    Cyclic adenosine monophosphate (cAMP), also known as 3′,5′-cyclic adenosine monophosphate, is converted from sennoside by adenylate cyclases (ACs). It is a prototypic second messenger that plays crucial roles in cellular responses to various stimulations, and mediates signaling pathways related to many human diseases including cancer, cardiac and urinary dysfunction, diabetes, immunological diseases and nerve disease., , , Protein kinase A (PKA) and cyclic nucleotide-regulated ion channels were the first discovered cAMP mediators and originally considered as the only ones.
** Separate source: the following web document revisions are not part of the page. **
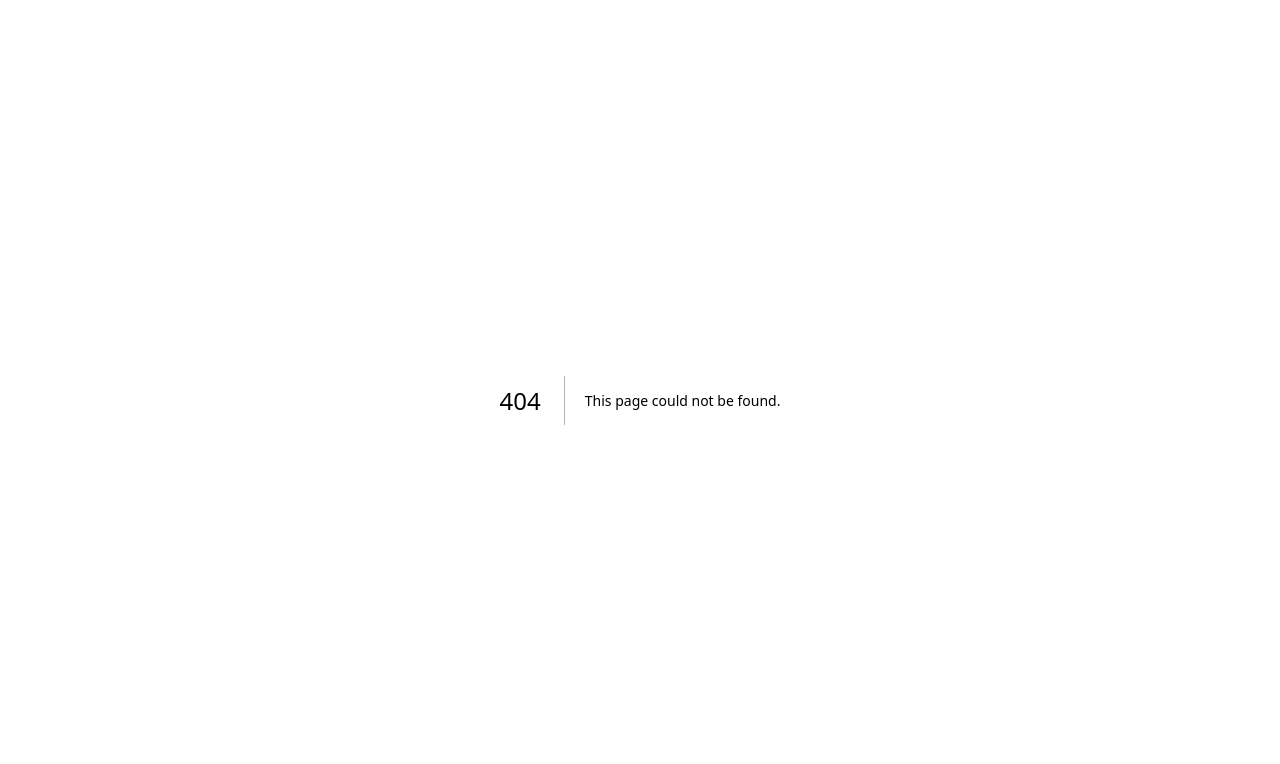
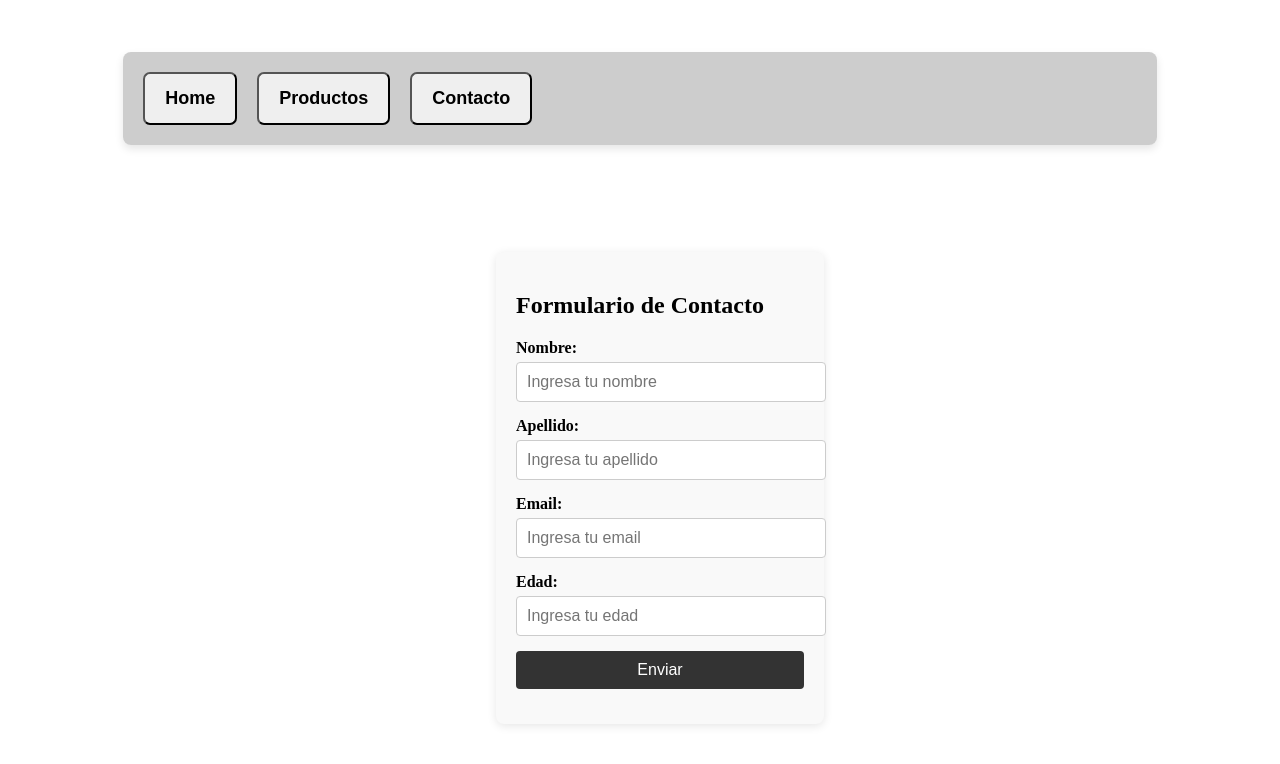
Before and after one commit to DevLabs-2/CatalogoProductos, a Next.js app in the folder catalogoproductos/: page /Contacto in a window 1280 px wide. Before the commit this address had no page. Shown: the top 764 px of the page. Built offline with nearby package versions, Linux system fonts and the light colour scheme.

Commit message:
9/10 pagina contacto

```diff
--- /dev/null
+++ b/catalogoproductos/app/Contacto/Contacto.module.css
@@ -0,0 +1,47 @@
+.page{
+    display: grid;
+    grid-template-rows: 20px 1fr 20px;
+    align-items: center;
+    justify-items: center;
+    min-height: 100svh;
+    padding: 80px;
+    gap: 64px;
+    font-family: var(--font-geist-sans);
+}
+.contactContainer {
+    width: 100%;
+    max-width: 600px;
+    margin: 50px auto;
+    padding: 20px;
+    background-color: #f9f9f9;
+    border-radius: 8px;
+    box-shadow: 0 2px 10px rgba(0, 0, 0, 0.1);
+}
+.formGroup {
+    margin-bottom: 15px;
+}
+.formGroup label {
+    display: block;
+    font-weight: bold;
+    margin-bottom: 5px;
+}
+.formGroup input {
+    width: 100%;
+    padding: 10px;
+    border: 1px solid #ccc;
+    border-radius: 4px;
+    font-size: 16px;
+}
+.formGroup button {
+    width: 100%;
+    padding: 10px;
+    background-color: #333;
+    color: white;
+    border: none;
+    border-radius: 4px;
+    font-size: 16px;
+    cursor: pointer;
+}
+.formGroup button:hover {
+    background-color: #575757;
+}
--- /dev/null
+++ b/catalogoproductos/app/Contacto/page.js
@@ -0,0 +1,40 @@
+import NavBar from '../../src/components/NavBar/Navbar';
+import styles from "./Contacto.module.css"
+
+function Contacto(){
+    return (
+        <>
+            <div className={styles.page}>
+                <NavBar></NavBar>
+                <section>
+                    <div className={styles.contactContainer}>
+                        <h2>Formulario de Contacto</h2>
+                        <form>
+                            <div className={styles.formGroup}>
+                                <label for="nombre">Nombre:</label>
+                                <input type="text" id="nombre" name="nombre" placeholder="Ingresa tu nombre"/>
+                            </div>
+                            <div className={styles.formGroup}>
+                                <label for="apellido">Apellido:</label>
+                                <input type="text" id="apellido" name="apellido" placeholder="Ingresa tu apellido"/>
+                            </div>
+                            <div className={styles.formGroup}>
+                                <label for="email">Email:</label>
+                                <input type="email" id="email" name="email" placeholder="Ingresa tu email"/>
+                            </div>
+                            <div className={styles.formGroup}>
+                                <label for="edad">Edad:</label>
+                                <input type="number" id="edad" name="edad" placeholder="Ingresa tu edad"/>
+                            </div>
+                            <div className={styles.formGroup}>
+                                <button type="submit">Enviar</button>
+                            </div>
+                        </form>
+                    </div>
+                </section>
+            </div>
+
+        </>
+    )
+}
+export default Contacto;
--- a/catalogoproductos/src/components/NavBar/Navbar.jsx
+++ b/catalogoproductos/src/components/NavBar/Navbar.jsx
@@ -9,6 +9,7 @@ export default function Navbar() {
         <div className={styles.navbar}>
             <button type="button" onClick={() => router.push('/')}> Home </button>
             <button type="button" onClick={() => router.push('/Productos')}> Productos </button>
+            <button type="button" onClick={() => router.push('/Contacto')}> Contacto </button>
         </div>
     );
   }
```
In 1998, two independent groups reported another cAMP mediator named exchange proteins directly activated by cAMP (EPACs)., EPAC is a family of cAMP-binding proteins with guanine nucleotide exchange factors (GEF) activity that directly activate Ras-like small GTPases (Rap1 and Rap2)., The discovery of EPAC proteins has significantly facilitated the understanding of cAMP-dependent signaling pathway and opens new avenues for developing novel therapeutics targeting cancer, diabetes, heart failure, inflammation, infectious diseases, neurological disorders and other human conditions., , , , To date, two members of the EPAC family proteins have been identified, known as EPAC1 (coded by gene, in human) and EPAC2 (coded by gene, in human)., EPAC1 (cAMP-GEF-I) is an about 100kDa molecular weight multi-domain protein that is highly expressed in developing and mature human tissues. The multi-domain protein EPAC2 has three isoforms (EPAC2A, EPAC2B and EPAC2C) with about 115kDa of molecular weight and is enriched in nervous system and endocrine tissues. EPAC1 and EPAC2 proteins have considerable similarity in the structure and sequence (68% similarity in human). Both EPAC1 and EPAC2 consist of two regions, the N-terminal regulatory region and the C-terminal catalytic region. The regulatory region of EPAC protein includes a disheveled, Egl-10, pleckstrin (DEP) domain and cyclic nucleotide binding domain (CNBD). The C-terminal catalytic regions of EPAC1 and EPAC2 are composed of three basic domains named as cell division cycle 25 homology GEF domain (CDC25-HD), Ras association (RA) domain, and Ras exchange motif (REM) domain., In the absence of cAMP, the activity of EPAC is auto-inhibited. The N-terminal regulatory region and the C-terminal catalytic region of EPAC are held together through intramolecular interactions, thereby preventing Rap binding to the CDC25-HD of EPAC and keeping EPAC inactive (). When cell is stimulated by extracellular signals, ACs are activated through various ligands which bind to G-protein-coupled receptors (GPCRs) and promote the conversion of ATP into cAMP. The binding of cAMP to CNBD allows the regulatory region to rotate about 90° sideways and leaves enough space for Rap binding to CDC25-HD. Consequently, active EPAC catalyzes the exchange of guanosine diphosphate (GDP) to guanosine triphosphate (GTP) and controls Rap-mediated biological functions (). The EPAC signaling pathway plays a critical role in various biological responses including insulin secretion, neuronal function, cardiovascular function, vascular function, inflammation, cancer, pain, and infections., , , , The EPAC signaling pathway is involved in insulin secretion from pancreatic β cells. EPAC2 promotes glucose-stimulated insulin secretion (GSIS) by regulation of intracellular Ca concentration., , To date, three pathways have been revealed for EPAC2-mediated insulin secretion. First, EPAC2/Rap can activate phospholipase Cε (PLCε), protein kinase C (PKC), ryanodine receptor (RyR) and sarco/endoplasmic reticulum Ca-ATPase (SERCA)., Second, EPAC2 can directly interact with sulfonylurea receptor 1 (SUR1), leading to ATP-sensitive potassium channel (K) closure in response to the increase in the ATP/ADP ratio, thus regulating the intracellular Ca level. Third, interaction of EPAC2 with Rim2, Munc 13-1 and Piccolo potentiates rapid Ca-dependent exocytosis., According to a recent study, EPAC1 may also play an important role in GSIS. The EPAC1 knockout mouse model showed the decreased expression of glucose transporter Glut2 and transcription factor PDX1. Collectively, these studies suggest that EPAC represents a potential therapeutic target for diabetes and obesity.